Benefield: Healdsburg's Eric Guzman Leyva brought his love of soccer to entire community
Eric Guzman Leyva was already impressive.
I watched Leyva and the Healdsburg High Greyhounds boys soccer team play Rancho Cotate back in January. It was the game that was very nearly not played after fans had been banned from the stands for unruly behavior during the prior game.
Tensions were high. But the night offered little drama, just good soccer. Leyva, a senior playing in his final home game, stood out on the field. He’s a ?dynamic striker who was clearly the heart of his team. And he stood out to me in our interview after the game, providing thoughtful and measured responses to a situation that had threatened to ruin senior night.
In a word, I was impressed.
And then I read Peter Mork’s letter.
Mork, a financial advisor and the treasurer/registrar of the Healdsburg Youth Soccer Association, wrote a letter of recommendation on behalf of Leyva, who was a contender for a Community Youth Service Award scholarship that would be given to 10 seniors in the Redwood Empire on April 10.
“In my role as treasurer and registrar of the newly formed (Healdsburg Youth Soccer Association), I can unequivocally state that the program would not have been the success it was without Eric,” he wrote.
“Eric volunteered countless hours doing outreach for the program, attending school and community events to promote the new organization, single-handedly recruited the referees that were needed, and helped coach both boys and girls teams over the season. All this while attending school and participating on a competitive soccer team based in Santa Rosa. It was truly impressive.”
Readers may recall that Healdsburg has had a bad run with community soccer. Not one but two officials, in separate cases and two years apart, were found guilty of stealing from Healdsburg’s youth soccer league back in 2011 and 2013.

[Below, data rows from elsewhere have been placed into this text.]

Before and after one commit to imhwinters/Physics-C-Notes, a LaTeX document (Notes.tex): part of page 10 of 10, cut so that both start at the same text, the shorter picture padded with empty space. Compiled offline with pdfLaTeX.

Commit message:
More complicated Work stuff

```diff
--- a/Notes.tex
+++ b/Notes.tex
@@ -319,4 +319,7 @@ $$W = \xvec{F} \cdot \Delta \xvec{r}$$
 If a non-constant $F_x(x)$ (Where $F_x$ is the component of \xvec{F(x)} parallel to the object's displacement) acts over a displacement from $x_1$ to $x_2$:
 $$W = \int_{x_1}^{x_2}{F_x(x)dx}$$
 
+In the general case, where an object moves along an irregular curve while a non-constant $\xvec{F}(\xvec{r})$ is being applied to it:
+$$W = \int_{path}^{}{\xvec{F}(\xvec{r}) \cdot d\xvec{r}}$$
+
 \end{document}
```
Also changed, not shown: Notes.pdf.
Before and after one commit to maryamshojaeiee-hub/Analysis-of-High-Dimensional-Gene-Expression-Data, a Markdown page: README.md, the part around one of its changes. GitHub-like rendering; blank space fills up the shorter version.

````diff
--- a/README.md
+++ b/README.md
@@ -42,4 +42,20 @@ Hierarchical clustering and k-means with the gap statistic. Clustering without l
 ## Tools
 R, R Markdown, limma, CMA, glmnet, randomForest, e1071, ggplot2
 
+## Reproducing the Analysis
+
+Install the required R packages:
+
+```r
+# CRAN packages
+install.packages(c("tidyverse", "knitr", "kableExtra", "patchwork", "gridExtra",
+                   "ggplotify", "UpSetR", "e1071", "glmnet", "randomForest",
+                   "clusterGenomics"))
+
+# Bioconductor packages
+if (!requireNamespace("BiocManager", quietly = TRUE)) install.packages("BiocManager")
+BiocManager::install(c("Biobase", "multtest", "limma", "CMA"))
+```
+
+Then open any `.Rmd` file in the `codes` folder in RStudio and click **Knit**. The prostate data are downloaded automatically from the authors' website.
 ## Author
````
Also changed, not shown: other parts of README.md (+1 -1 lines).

Confidence was shot. Kids - hundreds of them - either mostly played elsewhere or didn’t play at all. That included Eric Leyva.
The city of Healdsburg had stepped into the breach and created an in-house league for boys and girls wanting to play recreational soccer. It helped. But interest and registration seemed to lag, especially for girls as they got older.
Before the 2017 fall season, it had been almost 10 years since Healdsburg had been able to field an under-12 girls soccer team. If kids were 10 or 11 years old, they had to drive to Windsor or Cloverdale or Santa Rosa to play.
Tom McGinty, a recent transplant to town, couldn’t understand it.
“There were three girls teams for U-10 and each team had like seven players,” he said. “It was a beautiful city, with amazing parents, but the sports were kind of a little lackluster.”
There were patchwork fixes here and there and the city responded admirably to fill the void, but until Mork and McGinty and others launched the Healdsburg Youth Soccer Association after the 2017 season, there wasn’t a focused push for a stand-alone soccer program.
Mork, a lifelong Healdsburg guy with two daughters, was a wrestler in high school, but soccer wasn’t his thing. He needed to tap the right people to make this thing work. He turned to Leyva’s older brother, Rene Guzman, a Healdsburg parks and recreation staffer whom he’d met a Corazon Healdsburg event. Guzman was regularly officiating games hosted by the parks and recreation department, ?so Mork, who had been coaching his daughter’s team, asked Guzman if he’d lend a hand with that first U-12 squad.
“What they learned from him in one practice was more than from me in a year and a half. Then he started having Eric come down,” Mork said.
So the brothers coached 9-, 10- and 11-year-old girls. When the season ended and the girls wanted to play indoor, they coached that, too. They couldn’t help it.
“So indoor rolls around and they are down there,” Mork said, laughing. “I feel bad. I was like, ‘You guys, you don’t need to do this.’ They are just showing up, helping out.”
But it was more than coaching. When Mork needed on-the-ground know-how to launch the soccer association, the brothers proved crucial.
“I’m the registrar for the league, doing forms and birth certificates,” Mork said. “But Rene and Eric were just plugged in.”
“Getting refs? It was like, ‘Guys, where do we go?’” Mork said. “They drove it.”
But the league still needed numbers. Everybody involved knew the kids were out there around town; they just needed to get the word out that Healdsburg soccer was making a comeback.
Leyva went to schools, to community centers and to the Boys and Girls Club. He wasn’t old enough to be too far removed from hanging out at these places, so he knew most of the people and staffers there.